In the Theban Mapping Project, tombs were represented in many different ways. The Description section displayed data and images in context as visitors selected different 'rooms' in a reactive wireframe axonometric representation. A non-navigable 3D tour of one of the tombs (visitors could pause, play and jump to cue points in the linear narrative) was treated with the architectural 'wireframe hidden-line removed' style with QuantaPoint scans interspersed. This fast loading approach was made possible by the Swift3D renderer that exports Flash vector graphics and proved to be extremely accurate and appropriate for interpreting the architectural spaces. More bandwidth was used for the grayscale bitmaps that revealed the surface decoration on the tomb's walls.
In Unwrapped: the Mysterious World of Mummies, a generic tomb from the Valley of the Kings was recreated in convincing 3D, complete with texture maps and dramatic lighting. This inaccurate 'caricature' was acceptable for the intended game-like experience of this TLC (Discovery Communications) site. Here the 3D is more than a visual aid: within the 3D experience visitors can navigate from one predefined node to another and can pivot and look in any direction.

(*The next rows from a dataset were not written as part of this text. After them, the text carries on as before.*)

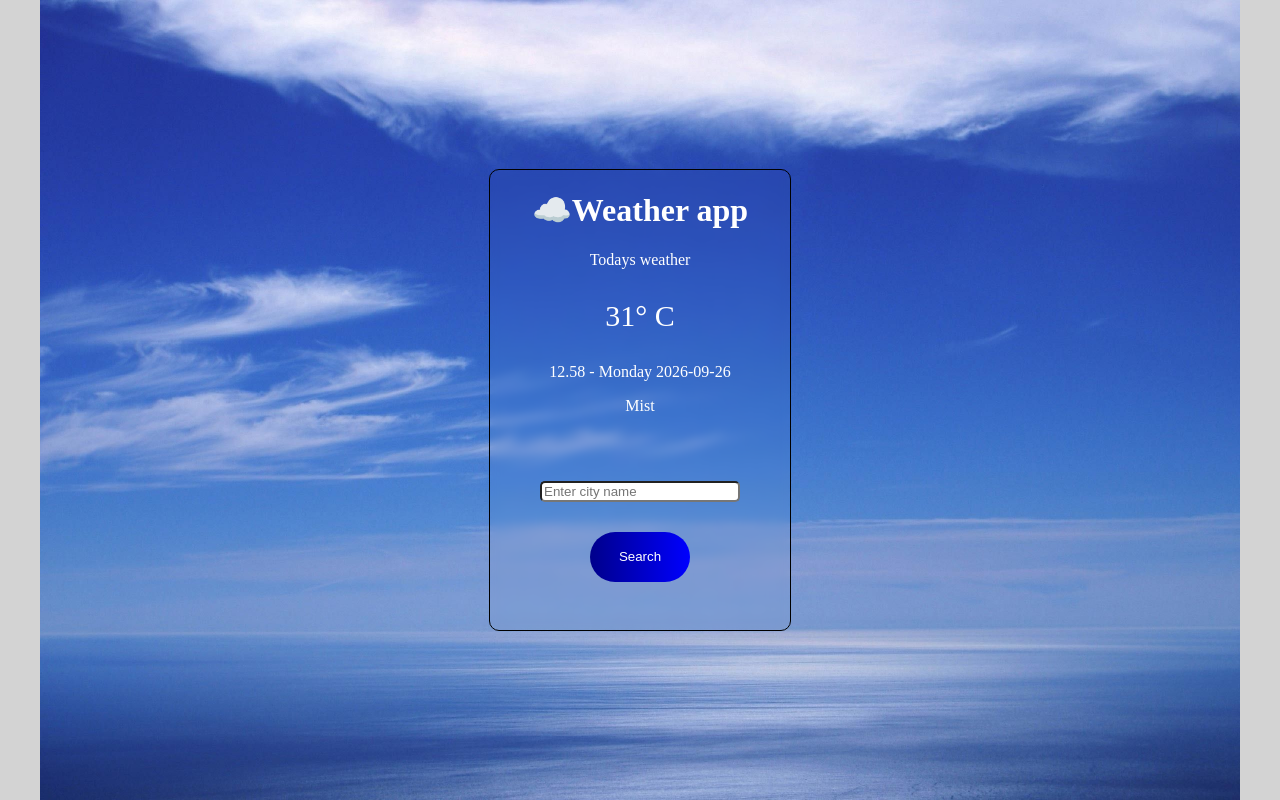
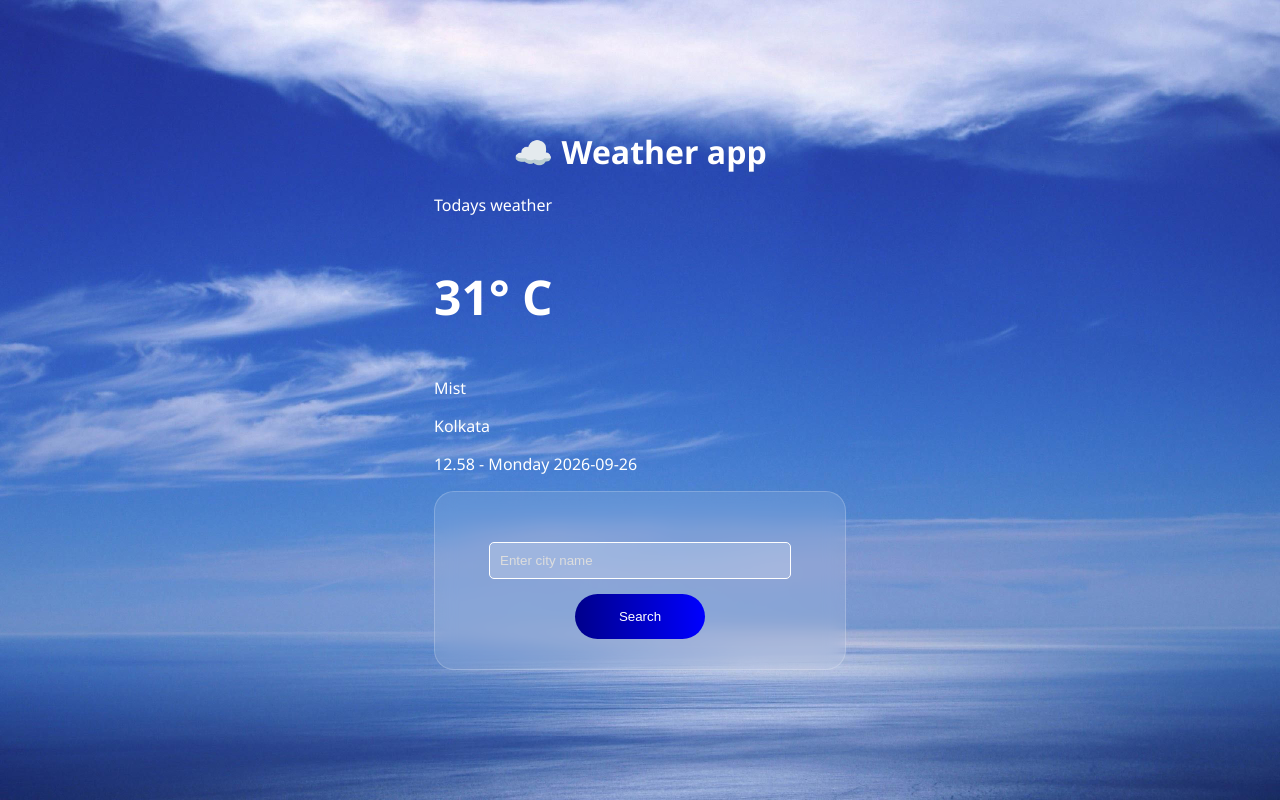
Before and after one commit to Manish1678-sos/Weather-App, a plain HTML site: page index.html in a window 1280 px wide. Drawn offline with Linux system fonts and the light colour scheme; no server answers.

Commit message:
New update

```diff
--- a/index.html
+++ b/index.html
@@ -9,27 +9,32 @@
 <body>
     <div class="container">
         <div class="form">
-    <h1>☁️Weather app</h1>
+            <h1>☁️ Weather app</h1>
             <p>Todays weather</p>
-    <div class="temperature"><p >31° C</p></div>
+
+            <div class="temperature">
+                <p>31° C</p>
+            </div>
+
+            <div class="condition">
+                <p>Mist</p>
+            </div>
 
             <div class="place">
+                <p>Kolkata</p>
+            </div>
 
+            <div class="time">
                 <p>12.58 - Monday 2026-09-26</p>
-</div>
-    <div class="condition">
-        <p>Mist</p>
             </div>
 
             <form id="Weather-form">
                 <div class="search">
                     <input type="text" id="city" placeholder="Enter city name"/>
-        <button type="submit">Search</button></div>
+                    <button type="submit">Search</button>
+                </div>
             </form>
-    </div>
-    </div>
 
-</body>
+        </div> </div> </body>
         <script src="script.js"></script>
-
 </html>
--- a/script.js
+++ b/script.js
@@ -6,40 +6,45 @@ const conditionField = document.querySelector(".condition p");
 const form = document.querySelector("#Weather-form");
 const searchField = document.querySelector("#city");
 
+// 1. FIXED: Define a default starting location so the script doesn't break
+let targetLocation = "Kolkata";
 
-// form submit
+
 form.addEventListener("submit", function (e) {
   e.preventDefault();
   targetLocation = searchField.value;
   fetchWeather(targetLocation);
 });
 
-// fetch weather
+
 async function fetchWeather(city) {
   try {
-  let url = `http://api.weatherapi.com/v1/current.json?key=c5478d57f8a84bdd99d173824262103&q=${targetLocation}&aqi=no`
+
+    let url = `https://api.weatherapi.com/v1/current.json?key=c5478d57f8a84bdd99d173824262103&q=${city}&aqi=no`;
 
     const res = await fetch(url);
     const data = await res.json();
-
-    console.log(data);
 
     if (data.error) {
       alert("City not found!");
       return;
     }
 
+
     updateUI(data);
 
   } catch (error) {
-    console.log(error);
+    console.error("Error fetching weather:", error);
   }
 }
 
-// update UI
+
 function updateUI(data) {
+
   tempField.innerText = data.current.temp_c + "°C";
   locationField.innerText = data.location.name;
+
+
   timeField.innerText = data.location.localtime;
   conditionField.innerText = data.current.condition.text;
 }
--- a/style.css
+++ b/style.css
@@ -1,9 +1,12 @@
 body {
   margin: 0;
   padding: 0;
+  font-family: 'Segoe UI', Tahoma, Geneva, Verdana, sans-serif; /* Adding a cleaner font */
 }
 
 .container {
+       background-color: rgba(255, 255, 255, 0.1);
+    backdrop-filter: blur(10px);
   background-image: url("Image.jpg");
   background-size: cover;
   background-position: center;
@@ -11,88 +14,83 @@ body {
 
 
   display: flex;
-  flex-direction: column;
   justify-content: center;
   align-items: center;
+  color: white;
+     background-color: rgba(255, 255, 255, 0.1);
+    backdrop-filter: blur(10px);
+}
 
+#Weather-form {
+    background-color: rgba(255, 255, 255, 0.1);
+    backdrop-filter: blur(10px);
+    border-radius: 20px;
+    border: 1px solid rgba(255, 255, 255, 0.2);
+
+
+    width: 350px;
+    height: auto;
+    padding: 30px;
+    display: flex;
+    flex-direction: column;
+    align-items: center;
+    gap: 15px;
+}
+
+h1 {
+  text-align: center;
+  color: white;
+  margin-top: 0;
+}
+
+.search {
+    display: flex;
+    flex-direction: column;
+    align-items: center;
+    width: 100%;
+    margin-top: 20px;
+    margin-bottom: 0;
+}
+
+input {
+  border-radius: 5px;
+  border: 1px solid white;
+  padding: 10px;
+  width: 80%;
+  background: rgba(255, 255, 255, 0.2);
   color: white;
 }
-.form
-{
-    background-color: transparent;
-    backdrop-filter: blur(5px);
-    border-radius:10px;
-    border:0.1px solid black;
-    height:460px;
-    width:300px;
-    justify-content: center;
-    align-items:center;
 
-}
-h1
-{
-text-align:center;
-}
-.search
-{
-    display: flex;
-    flex-direction: column;
-    padding:50px;
-}
-input{
-    border-radius:5px;
-
-}
-input:focus{
-    outline:none;
-}
-input:hover{
-    border-color:aqua;
-    transition: 0.6s;
-    box-shadow:0px 0px 4px 4px aqua;
-}
-button{
-    margin-top:30px;
-    height:50px;
-    width:100px;
-    margin-left:50px;
-    border-radius:30px;
-   background:linear-gradient(to right,darkblue,blue);
-   color:white;
-   border:none;
-
-}
-button:hover{
-    background:linear-gradient(to right,blue,skyblue);
-    transition:1.3rem;
-    box-shadow: 0px 0px 3px 3px black ;
+input::placeholder {
+  color: #ddd;
 }
 
-p
-{
-    text-align:center;
+button {
+    margin-top: 15px;
+    margin-left: 0;
+        height: 45px;
+    width: 130px;
+    border-radius: 25px;
+    background: linear-gradient(to right, darkblue, blue);
+    color: white;
+    border: none;
+    cursor: pointer;
 }
-span{
-    text-align:center;
+button:hover {
+  background: linear-gradient(to right, #0000ff, #87ceeb);
+  transform: scale(1.05);
+  box-shadow: 0px 4px 15px rgba(0, 0, 0, 0.4);
 }
-.temperature
-{
-    font-size:30px;
-    text-align:left;
+
+.temperature {
+  font-size: 48px;
+  font-weight: bold;
+  margin: 20px 0;
 }
-@media (min-width: 768px) {
-  body {
-    background-color: lightgrey;
-  }
-  .container {
-    display: flex; /* Side-by-side layout starts here */
+
+
+@media (max-width: 768px) {
+  .form {
+    width: 90%;
   }
 }
-
-/* 3. Desktop Styles (Screens wider than 1024px) */
-@media (min-width: 1024px) {
-  body {
-    max-width: 1200px;
-    margin: 0 auto; /* Centers the project on big screens */
-  }
-}
```
Lines whose indentation alone changed are shown as unchanged.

In certain sections, they can roll over features in the tomb and access more specif ic interpretive information.
In Monticello we were determined to combine the best of these approaches where the model served as a visualization tool and a navigation device: visitors would be immersed inside the virtual spaces of the model and use it to navigate from room to room.
Realistic 3D models of an architectural space require comprehensive, accurate measurements which can be obtained in at least two ways. Measured drawings, (plans, sections, elevations) derived from human observation have been until recently the only means by which measurements could be made. Digital measured drawings of Yin Yu Tang were developed by preservation architects in CAD format that modelers could use as a reference in 3D programs. The measured drawings of Monticello came from the Historic American Building Survey (HABS), but unfortunately they were literal drawings created before CAD was prevalent. While the data is still there, the amount of work required to input all these values was immense. Fortunately, a laser scanning technique used in the tombs in the Valley of the Kings for the Theban Mapping Project was also an option at Monticello.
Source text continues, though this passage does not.